New York Gov. David Paterson again raised the spectre of a downgrade yesterday as he cajoled legislative leaders to take action to cut a $3 billion current-year budget deficit. The state faces a serious cash-flow problem in December that could affect its rating if nothing is done, he said.
“We could come into difficulty with our credit rating within the next six weeks,” Paterson said at a meeting in Albany. “We’ve got to address our issues before we start to fail to meet obligations, have a downgraded credit rating, and go to places that this state does not want to go.”
New York has $5.1 billion of obligations due in December that it will not be able to fully fund if current revenue projections continue, budget director Robert Megna said in a statement. Without action, the state will have to delay payments, he said.
The state plans to borrow from agency funds, called short-term investment pools, for cash-flow purposes, but that resource could be exhausted in December, said Division of Budget spokesman Matthew Anderson.
Last week the governor also cited threats to the ratings when he proposed $5 billion of cuts and revenue measures to close the current-year deficit and to begin to close next year’s deficit.
The Assembly and Senate began holding hearings this week on deficit-closing measures. Though lawmakers yesterday agreed that action needed to be taken, some took exception to a $480 million proposed cut to education and a $287 million cut to Medicaid.
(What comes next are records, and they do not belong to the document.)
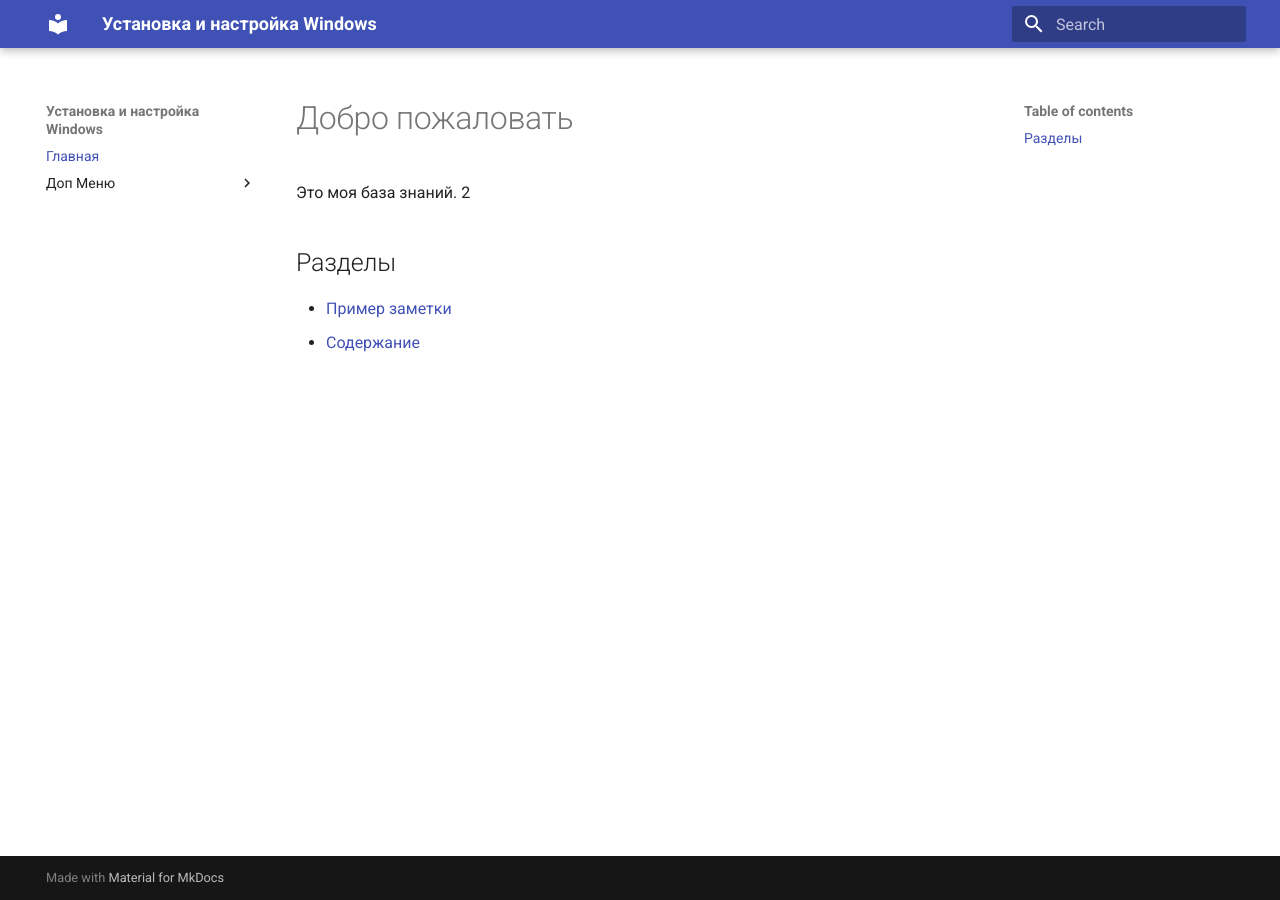
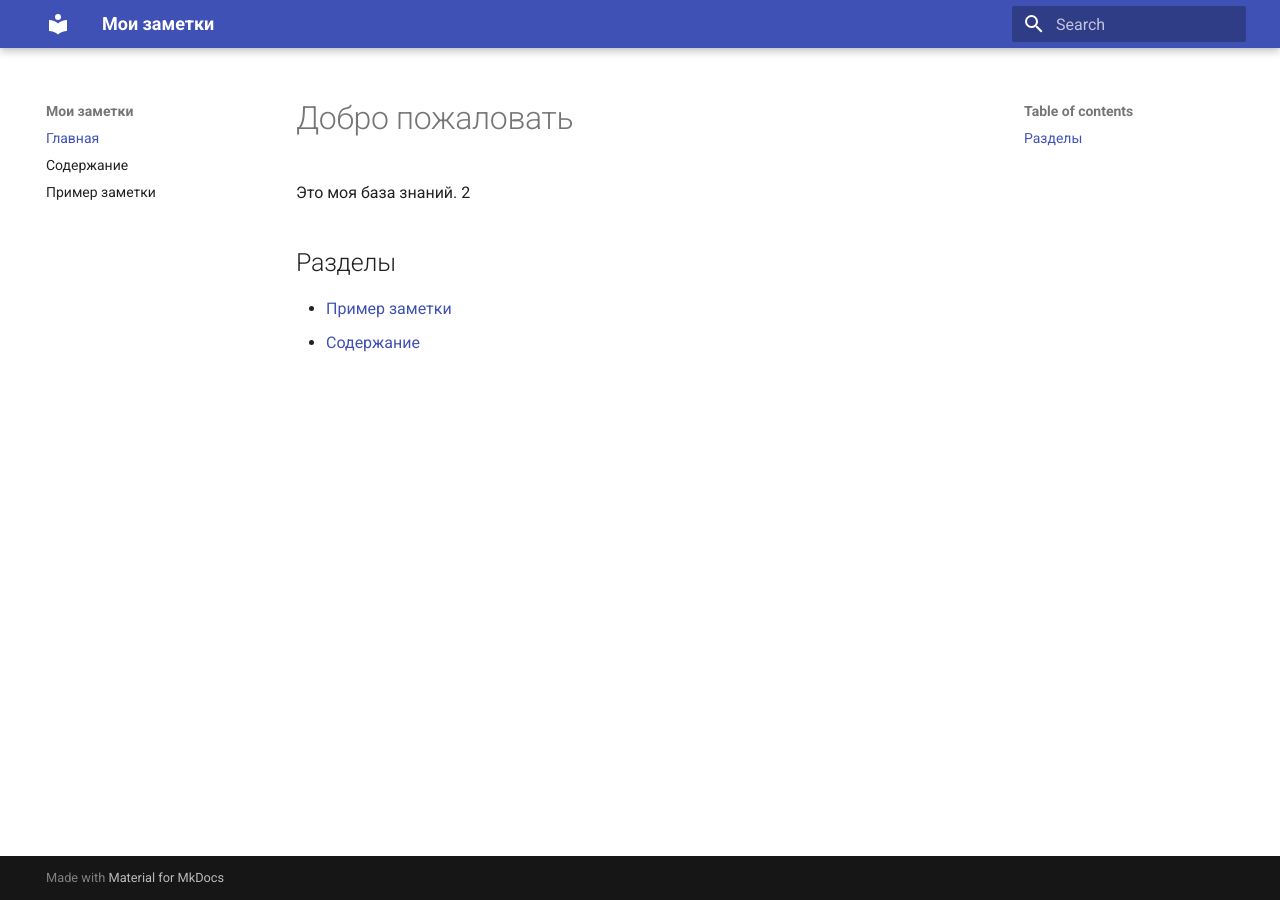
Before and after one commit to SergeiKirillov/sergeikirillov.github.io, an MkDocs documentation site: the page built from docs/index.md, in a window 1280 px wide. Built offline with MkDocs 1.6.1 and Material for MkDocs 9.7.7, drawn with Linux system fonts in a browser that asks for light colours.

Commit message:
Update site name and navigation structure

```diff
--- a/mkdocs.yml
+++ b/mkdocs.yml
@@ -1,4 +1,4 @@
-site_name: Установка и настройка Windows
+site_name: Мои заметки
 site_description: База знаний
 site_author: SergeiAKir
 
@@ -7,8 +7,8 @@ theme:
 
 nav:
   - Главная: index.md
-  - Доп Меню:
-      - прочти меня: README.md
+  - Содержание: README.md
+  - Пример заметки: note1.md
 
 markdown_extensions:
   - admonition
```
Senate Majority Conference Leader John Sampson, D-Brooklyn, suggested that the state could generate $500 million by refunding its $4.55 billion of bonds backed by the national tobacco settlement, but Paterson said the idea was a “non-starter” and that it wouldn’t generate that kind of savings.
Paterson has sounded the alarm over threats to the state’s ratings for much of the year, but they have remained stable.
Standard & Poor’s rates New York’s general obligation debt AA with a stable outlook and its personal income tax credit AAA.
“The reason why the rating is AA and stable is because they’ve been actively managing the budget shortfalls throughout this recessionary period,” said analyst Robin Prunty.
Fitch Ratings rates the state’s GO and PIT credit AA-minus. Moody’s Investors Service rates the state Aa3 and does not rate recent PIT issues.
Falling revenues, primarily from the personal income taxes, have created the current-year gap. The state is heavily dependent on Wall Street, from which it gets 20% of its tax revenue. Wall Street bonuses fell to $18.4 billion in 2008 from $32.9 billion in 2007, according to the state comptroller’s office.
Bonuses at financial services firms are expected to be up 35% to 40% in 2009, according to Alan Johnson, managing director of Johnson Associates Inc., a compensation consulting firm. While good news for the state, the increases are coming from a base that fell sharply last year, and compensation isn’t all in cash.
“Due to practices and mandates of regulators, more of this compensation is being deferred,” Johnson said. “So from a state tax perspective, you don’t get that tax money — not this year, but probably years in the future.”